**** Input material

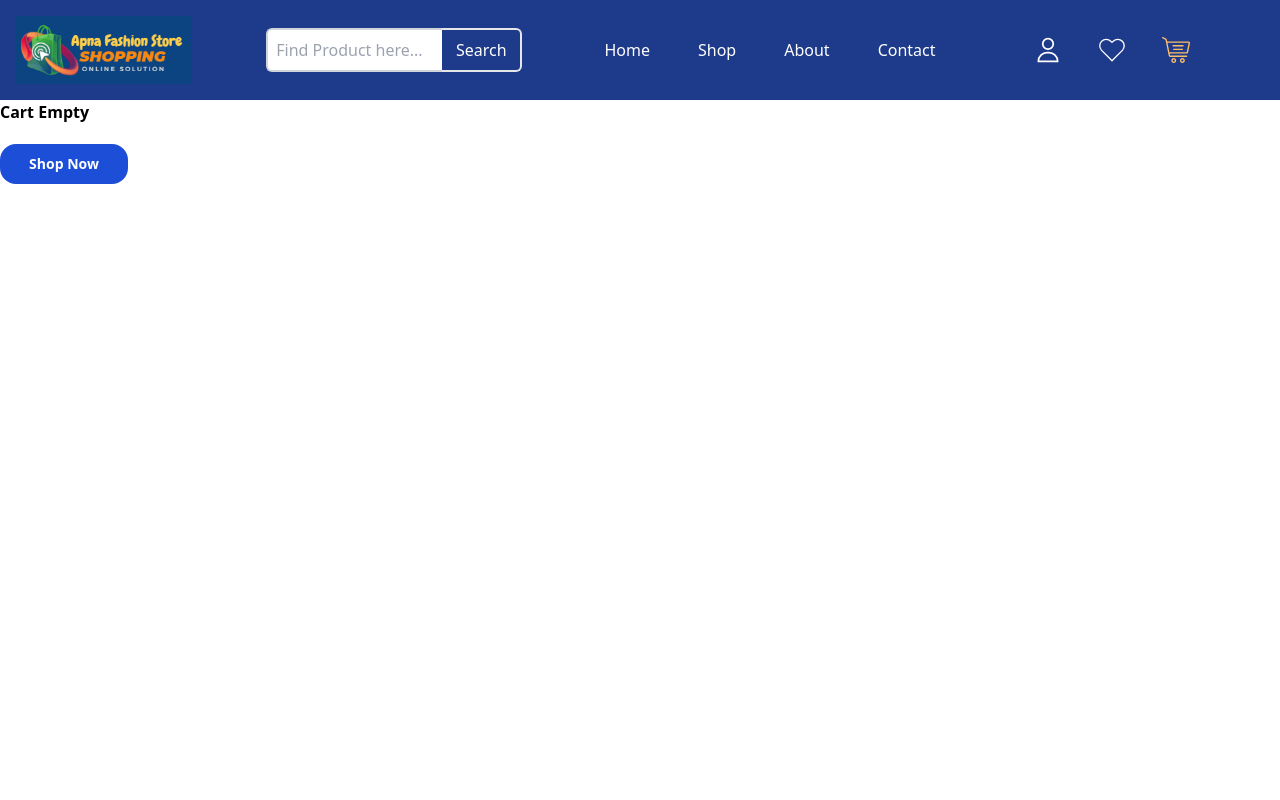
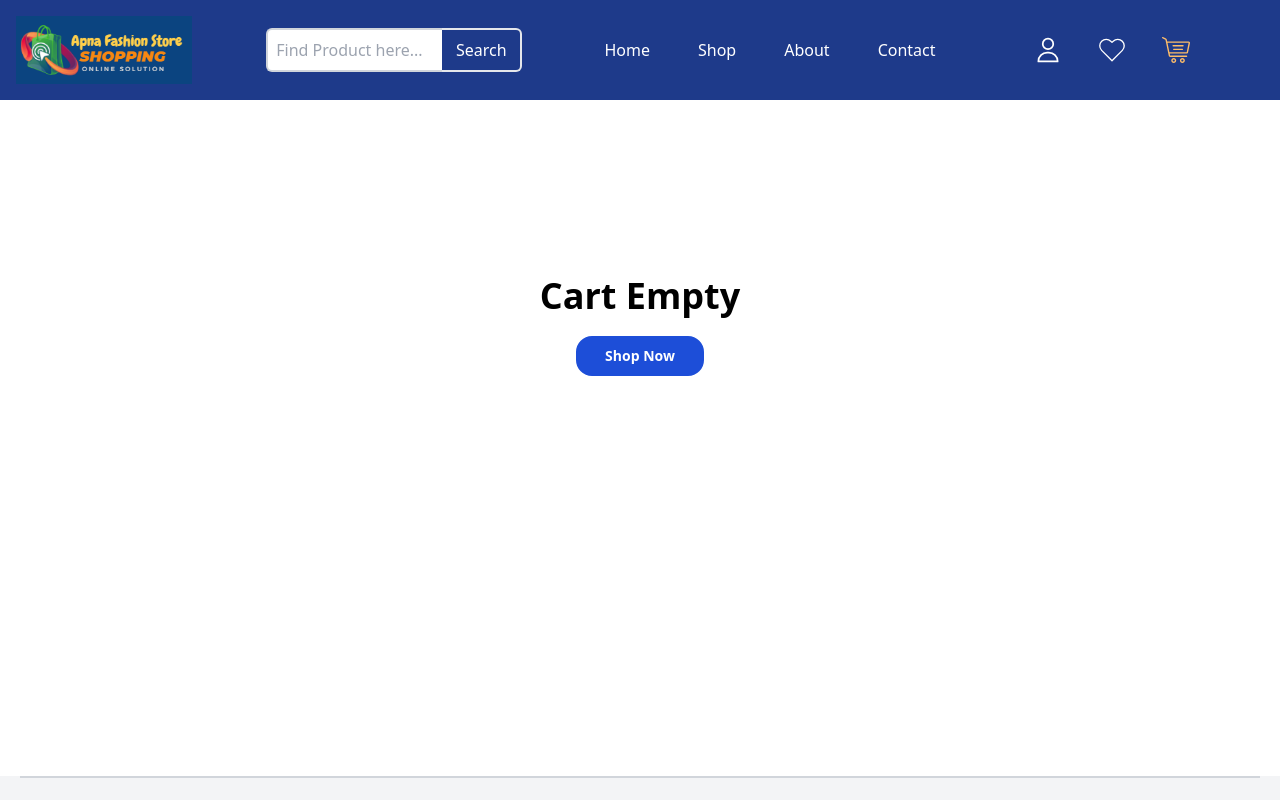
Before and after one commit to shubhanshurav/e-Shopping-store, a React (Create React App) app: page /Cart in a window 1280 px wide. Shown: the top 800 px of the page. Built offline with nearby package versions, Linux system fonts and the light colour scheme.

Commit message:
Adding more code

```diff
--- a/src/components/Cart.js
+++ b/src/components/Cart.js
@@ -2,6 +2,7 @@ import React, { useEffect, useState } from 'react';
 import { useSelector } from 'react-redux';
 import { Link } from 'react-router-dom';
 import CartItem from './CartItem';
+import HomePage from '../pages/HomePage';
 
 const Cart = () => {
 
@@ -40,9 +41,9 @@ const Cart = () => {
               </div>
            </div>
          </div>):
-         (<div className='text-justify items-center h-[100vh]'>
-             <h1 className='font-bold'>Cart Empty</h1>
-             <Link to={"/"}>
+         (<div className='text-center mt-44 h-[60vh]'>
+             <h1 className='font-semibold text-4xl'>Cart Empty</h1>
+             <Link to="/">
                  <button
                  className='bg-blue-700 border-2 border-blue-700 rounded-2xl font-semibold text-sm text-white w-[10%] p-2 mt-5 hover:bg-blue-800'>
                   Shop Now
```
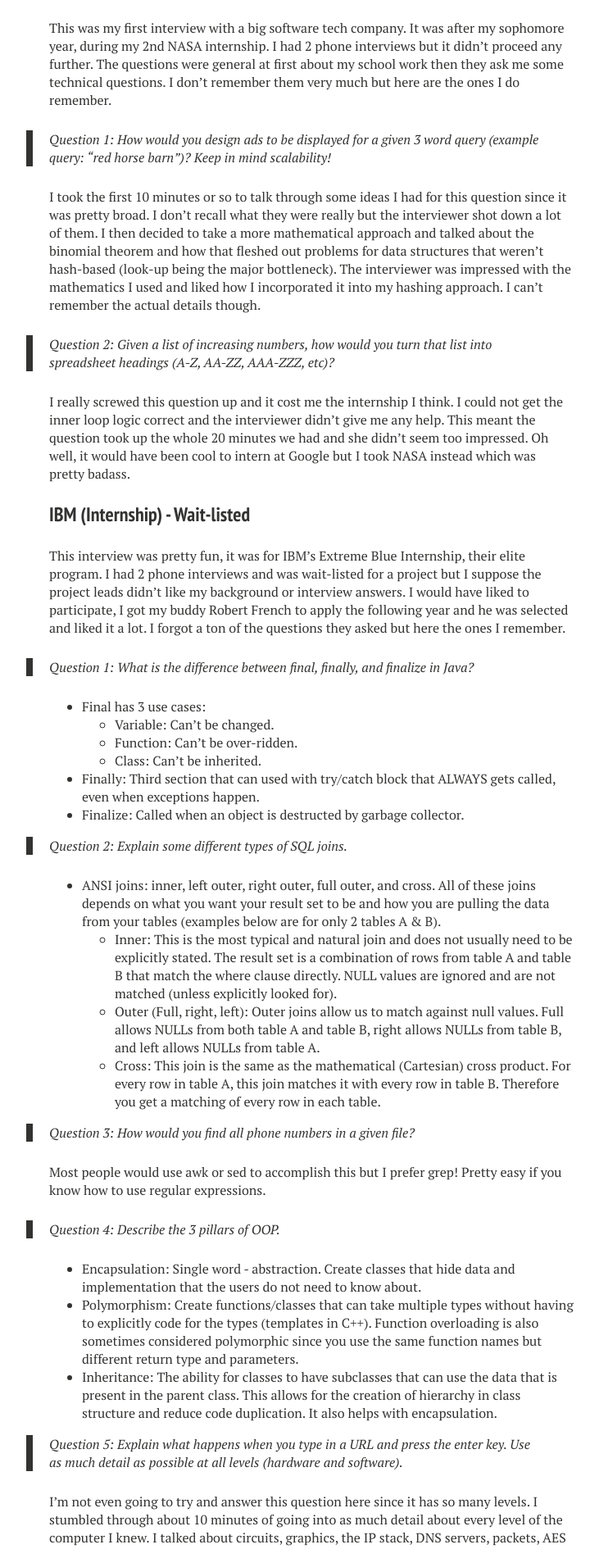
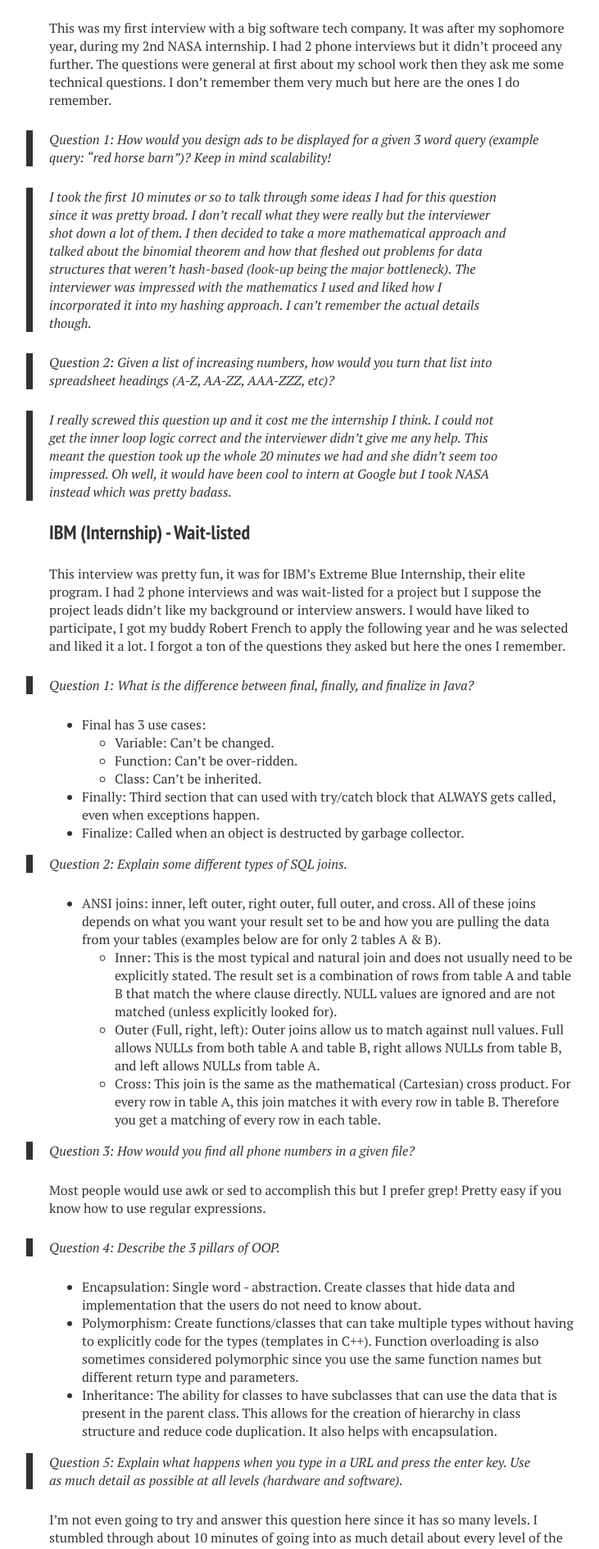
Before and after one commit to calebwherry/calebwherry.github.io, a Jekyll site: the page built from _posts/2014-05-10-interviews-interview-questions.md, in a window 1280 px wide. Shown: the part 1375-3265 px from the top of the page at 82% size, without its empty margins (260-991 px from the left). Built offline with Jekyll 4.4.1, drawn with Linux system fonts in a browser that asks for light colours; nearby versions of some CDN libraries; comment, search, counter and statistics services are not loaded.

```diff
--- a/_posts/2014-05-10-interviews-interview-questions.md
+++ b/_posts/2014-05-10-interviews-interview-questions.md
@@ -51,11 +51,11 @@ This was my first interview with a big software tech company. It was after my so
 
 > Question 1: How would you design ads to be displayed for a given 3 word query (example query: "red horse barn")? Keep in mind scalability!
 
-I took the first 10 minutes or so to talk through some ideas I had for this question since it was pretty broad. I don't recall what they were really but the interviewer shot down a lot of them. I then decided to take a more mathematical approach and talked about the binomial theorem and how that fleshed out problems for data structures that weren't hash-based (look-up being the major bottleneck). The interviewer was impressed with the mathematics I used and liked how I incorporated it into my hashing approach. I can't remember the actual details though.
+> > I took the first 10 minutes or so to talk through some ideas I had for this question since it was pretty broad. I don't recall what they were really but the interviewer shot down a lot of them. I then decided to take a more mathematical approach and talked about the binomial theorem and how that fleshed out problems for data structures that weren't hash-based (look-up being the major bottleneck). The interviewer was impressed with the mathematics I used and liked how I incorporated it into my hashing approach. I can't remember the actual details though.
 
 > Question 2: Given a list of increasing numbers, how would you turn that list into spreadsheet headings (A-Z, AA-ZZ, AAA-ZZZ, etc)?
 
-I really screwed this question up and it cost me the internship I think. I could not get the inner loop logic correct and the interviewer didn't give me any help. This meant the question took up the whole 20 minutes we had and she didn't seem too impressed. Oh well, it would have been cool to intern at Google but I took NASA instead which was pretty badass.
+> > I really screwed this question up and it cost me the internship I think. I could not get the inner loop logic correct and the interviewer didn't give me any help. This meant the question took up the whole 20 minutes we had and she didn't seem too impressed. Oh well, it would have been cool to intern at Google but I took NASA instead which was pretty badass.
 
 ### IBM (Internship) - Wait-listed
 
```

********

About this exercise: Please print the entries shown above again, exactly, and skip the pictures.

Your response:
Before and after one commit to shubhanshurav/e-Shopping-store, a React (Create React App) app: page /Cart in a window 1280 px wide. Shown: the top 800 px of the page. Built offline with nearby package versions, Linux system fonts and the light colour scheme.

Commit message:
Adding more code

```diff
--- a/src/components/Cart.js
+++ b/src/components/Cart.js
@@ -2,6 +2,7 @@ import React, { useEffect, useState } from 'react';
 import { useSelector } from 'react-redux';
 import { Link } from 'react-router-dom';
 import CartItem from './CartItem';
+import HomePage from '../pages/HomePage';
 
 const Cart = () => {
 
@@ -40,9 +41,9 @@ const Cart = () => {
               </div>
            </div>
          </div>):
-         (<div className='text-justify items-center h-[100vh]'>
-             <h1 className='font-bold'>Cart Empty</h1>
-             <Link to={"/"}>
+         (<div className='text-center mt-44 h-[60vh]'>
+             <h1 className='font-semibold text-4xl'>Cart Empty</h1>
+             <Link to="/">
                  <button
                  className='bg-blue-700 border-2 border-blue-700 rounded-2xl font-semibold text-sm text-white w-[10%] p-2 mt-5 hover:bg-blue-800'>
                   Shop Now
```
Before and after one commit to calebwherry/calebwherry.github.io, a Jekyll site: the page built from _posts/2014-05-10-interviews-interview-questions.md, in a window 1280 px wide. Shown: the part 1375-3265 px from the top of the page at 82% size, without its empty margins (260-991 px from the left). Built offline with Jekyll 4.4.1, drawn with Linux system fonts in a browser that asks for light colours; nearby versions of some CDN libraries; comment, search, counter and statistics services are not loaded.

```diff
--- a/_posts/2014-05-10-interviews-interview-questions.md
+++ b/_posts/2014-05-10-interviews-interview-questions.md
@@ -51,11 +51,11 @@ This was my first interview with a big software tech company. It was after my so
 
 > Question 1: How would you design ads to be displayed for a given 3 word query (example query: "red horse barn")? Keep in mind scalability!
 
-I took the first 10 minutes or so to talk through some ideas I had for this question since it was pretty broad. I don't recall what they were really but the interviewer shot down a lot of them. I then decided to take a more mathematical approach and talked about the binomial theorem and how that fleshed out problems for data structures that weren't hash-based (look-up being the major bottleneck). The interviewer was impressed with the mathematics I used and liked how I incorporated it into my hashing approach. I can't remember the actual details though.
+> > I took the first 10 minutes or so to talk through some ideas I had for this question since it was pretty broad. I don't recall what they were really but the interviewer shot down a lot of them. I then decided to take a more mathematical approach and talked about the binomial theorem and how that fleshed out problems for data structures that weren't hash-based (look-up being the major bottleneck). The interviewer was impressed with the mathematics I used and liked how I incorporated it into my hashing approach. I can't remember the actual details though.
 
 > Question 2: Given a list of increasing numbers, how would you turn that list into spreadsheet headings (A-Z, AA-ZZ, AAA-ZZZ, etc)?
 
-I really screwed this question up and it cost me the internship I think. I could not get the inner loop logic correct and the interviewer didn't give me any help. This meant the question took up the whole 20 minutes we had and she didn't seem too impressed. Oh well, it would have been cool to intern at Google but I took NASA instead which was pretty badass.
+> > I really screwed this question up and it cost me the internship I think. I could not get the inner loop logic correct and the interviewer didn't give me any help. This meant the question took up the whole 20 minutes we had and she didn't seem too impressed. Oh well, it would have been cool to intern at Google but I took NASA instead which was pretty badass.
 
 ### IBM (Internship) - Wait-listed
 
```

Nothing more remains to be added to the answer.